On our farm in Northern Washington County New York (The Adirondacks), we have approximately 3000 maple trees. We do not tap all the trees, but the ones concentrated in what is commonly called the “Sugarbush”.

All of our tapped trees and connected together we a series of mainline pipe, lateral tubing, a vacuum pump, a releaser and a 1500 gallon stainless steel tank.

The goal is to harvest the sap from the maple trees and to boil the sap and produce maple syrup.

One of the things that increase the success of our maple operation is an unofficial maple cooperative we have with the Grotolli Family. The two families have been working together for 12 years. Mike and Laurie have been great to work with, sharing equipment and knowledge.

A second key to our success was a relationship with the Goodrich Family in Cabot Vermont. Glen and Ruth Goodrich are considered two of the leading producers of maple syrup in the United States. Glen is continually on the leading edge of maple production equipment and education.

Our family was honored to have such great friends and mentors.

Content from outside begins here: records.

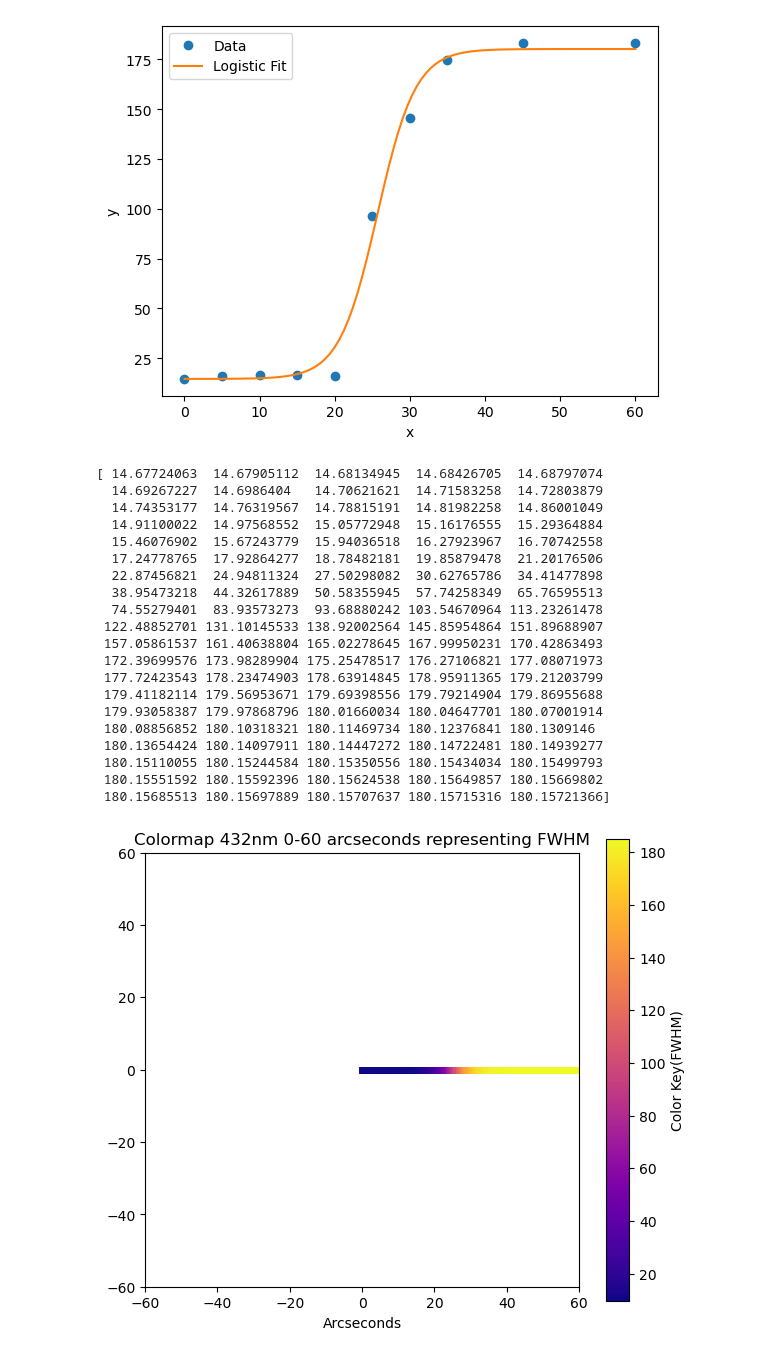
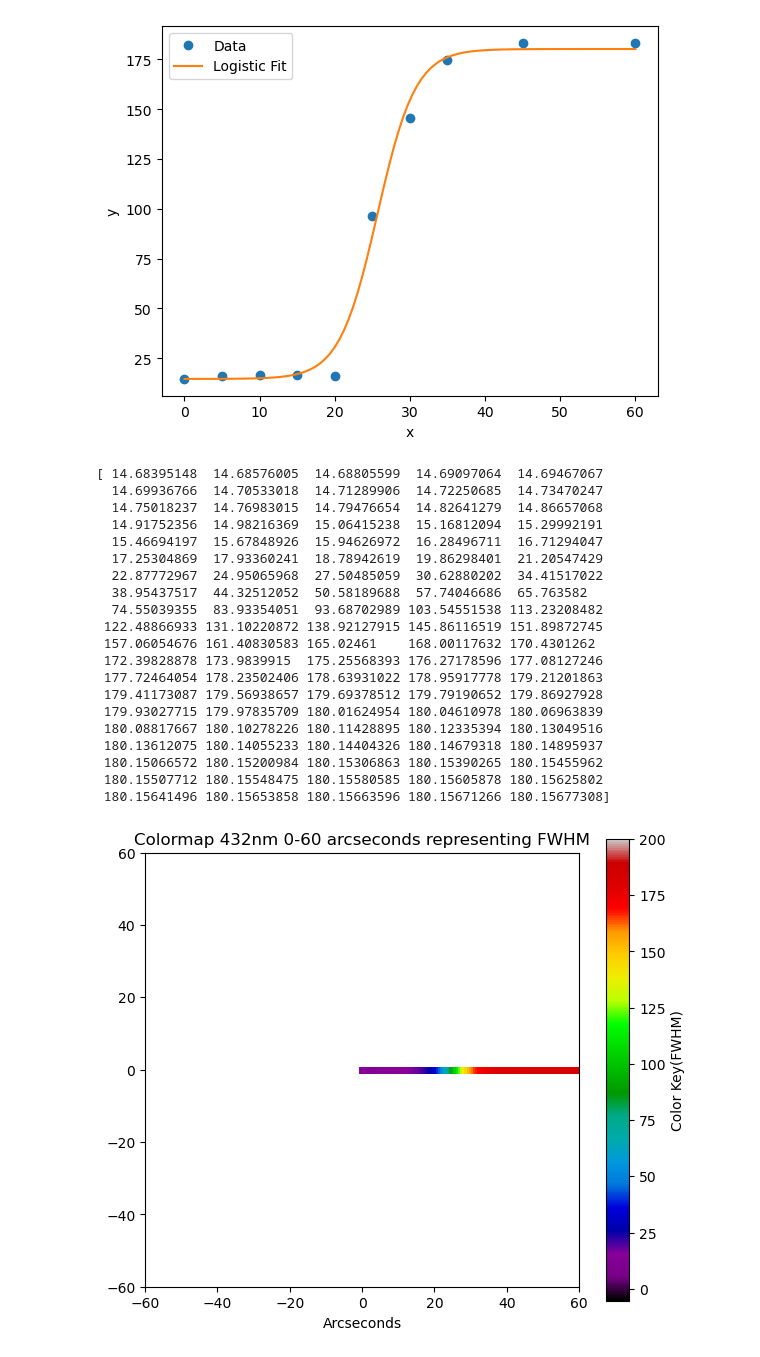
Before and after one commit to bpeck114/ulab_ao, a Jupyter notebook: plotting_many_psfs.ipynb, the cells around one changed output. Saved outputs shown, nothing was run; the diff lists cells and outputs as text; code cells hidden in the pictures.

Commit message:
created radius graph and applied logistic fit

```diff
--- a/plotting_many_psfs.ipynb
+++ b/plotting_many_psfs.ipynb
@@ -261,12 +261,14 @@ print(x_sorted[:, wavelength_index], fwhm_g_sorted[:, wavelength_index])
 [ 0.  5. 10. 15. 20. 25. 30. 35. 45. 60.] [ 14.67052191  15.97381378  16.58710293  16.4527922   16.24924466
   96.4774197  145.45211673 174.52728486 183.21659536 183.21659536]
 # %%
+x_fit = np.linspace(0, 60, 100)
+
 #defines what the curve fit will fit into, chose logistic because the curve is always increasing
 def logistic(x, L, k, x0):
     return (L / (1 + np.exp(-k * (x - x0)))) + y[0]
 
 # the variable _ is thrown away, it is a 'covarience matrix' which I do not understand, thankfully it is not needed
-# we need params from the curve_fit function, p(0) is a guess of the parameters which the function correct
+# we need params from the curve_fit function, p(0) is a guess of the parameters which the function corrects
 params, _ = curve_fit(logistic, x, y, p0=[max(y), 0.1, 30])
 
 #will print the covarience matrix value, someone in stats can tell me what the number means
@@ -287,58 +289,59 @@ plt.show()
 # %%
 print(y_fit)
 # %% [output]
-[ 14.67724063  14.67905112  14.68134945  14.68426705  14.68797074
-  14.69267227  14.6986404   14.70621621  14.71583258  14.72803879
-  14.74353177  14.76319567  14.78815191  14.81982258  14.86001049
-  14.91100022  14.97568552  15.05772948  15.16176555  15.29364884
-  15.46076902  15.67243779  15.94036518  16.27923967  16.70742558
-  17.24778765  17.92864277  18.78482181  19.85879478  21.20176506
-  22.87456821  24.94811324  27.50298082  30.62765786  34.41477898
-  38.95473218  44.32617889  50.58355945  57.74258349  65.76595513
-  74.55279401  83.93573273  93.68880242 103.54670964 113.23261478
- 122.48852701 131.10145533 138.92002564 145.85954864 151.89688907
- 157.05861537 161.40638804 165.02278645 167.99950231 170.42863493
- 172.39699576 173.98289904 175.25478517 176.27106821 177.08071973
- 177.72423543 178.23474903 178.63914845 178.95911365 179.21203799
- 179.41182114 179.56953671 179.69398556 179.79214904 179.86955688
- 179.93058387 179.97868796 180.01660034 180.04647701 180.07001914
- 180.08856852 180.10318321 180.11469734 180.12376841 180.1309146
- 180.13654424 180.14097911 180.14447272 180.14722481 180.14939277
- 180.15110055 180.15244584 180.15350556 180.15434034 180.15499793
- 180.15551592 180.15592396 180.15624538 180.15649857 180.15669802
- 180.15685513 180.15697889 180.15707637 180.15715316 180.15721366]
+[ 14.68395148  14.68576005  14.68805599  14.69097064  14.69467067
+  14.69936766  14.70533018  14.71289906  14.72250685  14.73470247
+  14.75018237  14.76983015  14.79476654  14.82641279  14.86657068
+  14.91752356  14.98216369  15.06415238  15.16812094  15.29992191
+  15.46694197  15.67848926  15.94626972  16.28496711  16.71294047
+  17.25304869  17.93360241  18.78942619  19.86298401  21.20547429
+  22.87772967  24.95065968  27.50485059  30.62880202  34.41517022
+  38.95437517  44.32512052  50.58189688  57.74046686  65.763582
+  74.55039355  83.93354051  93.68702989 103.54551538 113.23208482
+ 122.48866933 131.10220872 138.92127915 145.86116519 151.89872745
+ 157.06054676 161.40830583 165.02461    168.00117632 170.4301262
+ 172.39828878 173.9839915  175.25568393 176.27178596 177.08127246
+ 177.72464054 178.23502406 178.63931022 178.95917778 179.21201863
+ 179.41173087 179.56938657 179.69378512 179.79190652 179.86927928
+ 179.93027715 179.97835709 180.01624954 180.04610978 180.06963839
+ 180.08817667 180.10278226 180.11428895 180.12335394 180.13049516
+ 180.13612075 180.14055233 180.14404326 180.14679318 180.14895937
+ 180.15066572 180.15200984 180.15306863 180.15390265 180.15455962
+ 180.15507712 180.15548475 180.15580585 180.15605878 180.15625802
+ 180.15641496 180.15653858 180.15663596 180.15671266 180.15677308]
 # %%
 import matplotlib.colors as mcolors
 import matplotlib.cm as cm
 
 x = x_fit
 y = y_fit
 
 #normalizes the color map, i.e. changes the bottom of the colormap to fit the min and max of y
-norm = mcolors.Normalize(vmin=min(y), vmax=max(y))
+norm = mcolors.Normalize(vmin=min(y) - 20, vmax=max(y) + 20)
 
-colormap = cm.plasma  # You can also use 'plasma', 'cividis', 'jet', etc.
+colormap = cm.nipy_spectral  # You can also use 'plasma', 'cividis', 'jet', etc.
 
 fig, ax = plt.subplots(figsize=(7, 6))
 
 
 #Separates the line into small line segments with with value x[i] to x[i+1] and sets y to 0
 for i in range(len(x) - 1):
     color = colormap(norm(y[i]))
     ax.plot([x[i], x[i+1]], [0, 0], color=color, linewidth=5)
 
 ax.plot([-60, 0], [0, 0], linewidth=0)
 
+sm = plt.cm.ScalarMappable(cmap=colormap, norm=norm)
 plt.colorbar(sm, label='Color Key(FWHM)', ax = ax)
 
 #sets lim to make 60 x 60 arcsecond view
 ax.set_ylim(-60, 60)
 ax.set_xlim(-60, 60)
 
 ax.set_aspect('equal', 'box')
 
 plt.xlabel('Arcseconds')
 plt.title('Colormap 432nm 0-60 arcseconds representing FWHM')
 plt.show()
 # %% [output]
-[figure, old version]
+[figure, new version]
```
Also changed, not shown: parts of 2 cells of this notebook.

Let’s get started. What is Maple Syrup?

Maple Syrup is one of the oldest food products produced in North America. Native Americans discovered that the sap from maple trees was sweet. That started it.

Maple syrup is made by removing water from the raw sap until you have a finished product. The amount of water that has to be removed depends on the sugar content of the sap when harvested.

What is sap?

Maple sap is a raw natural material that is secreted from the wood tissue of the maple tree.

Through the process of photosynthesis, carbohydrates (sugar) which are used as energy for the tree to grow are stored in the tree as food for when the tree is dormant and there are no leaves.

In the late winter and early spring, when the wood temperature in the maples fluctuates below and above freezing the sap flows. The changes in the temperature cause the tree to produce positive and negative pressure which alternate. Negative pressure is created when the temperature drops below freezing, the positive pressure occurs when the temperature rises above freezing. The positive pressure can and will exceed the normal atmospheric pressure.

The tree draws moisture from the ground through the root system highway. Without going scientific, the process causes a minor vacuum and the moisture is drawn up into the tree. With all the frozen moisture in stored in the tree, when the temperature rises above freezing, the tree and its branches begin to thaw, the pressure changes rapidly from negative to positive. The positive pressure causes the sap to flow.

The perfect condition for sap to flow is when temperature drops below freezing at night and rises above freezing during the day. This continued cycle allows the wood fiber around the tap hole to thaw and the liquid is forced out by the positive pressure.

What is tap hole?

The maple tap or spile has evolved over the years, starting with handmade wooden taps to high-tech materials.

Handmade Wooden Spile

Handmade Wooden Spile (Google Images)

We use high impact plastic tap, which only requires a 5/16 hole drilled 1 inch into the tree. Mike tested this style and it turned out to be a good decision.

high impact plastic tap

Many folks ask me, does it damage the tree. Tapholes in healthy trees close in one to two years, depending on the age of the tree and if the hole was drilled the right way for a tight fit for the tap used.

In the next post we will talk about how we harvest the sap and move it the sugarhouse for processing.

Until next the next post…

Uncle Pat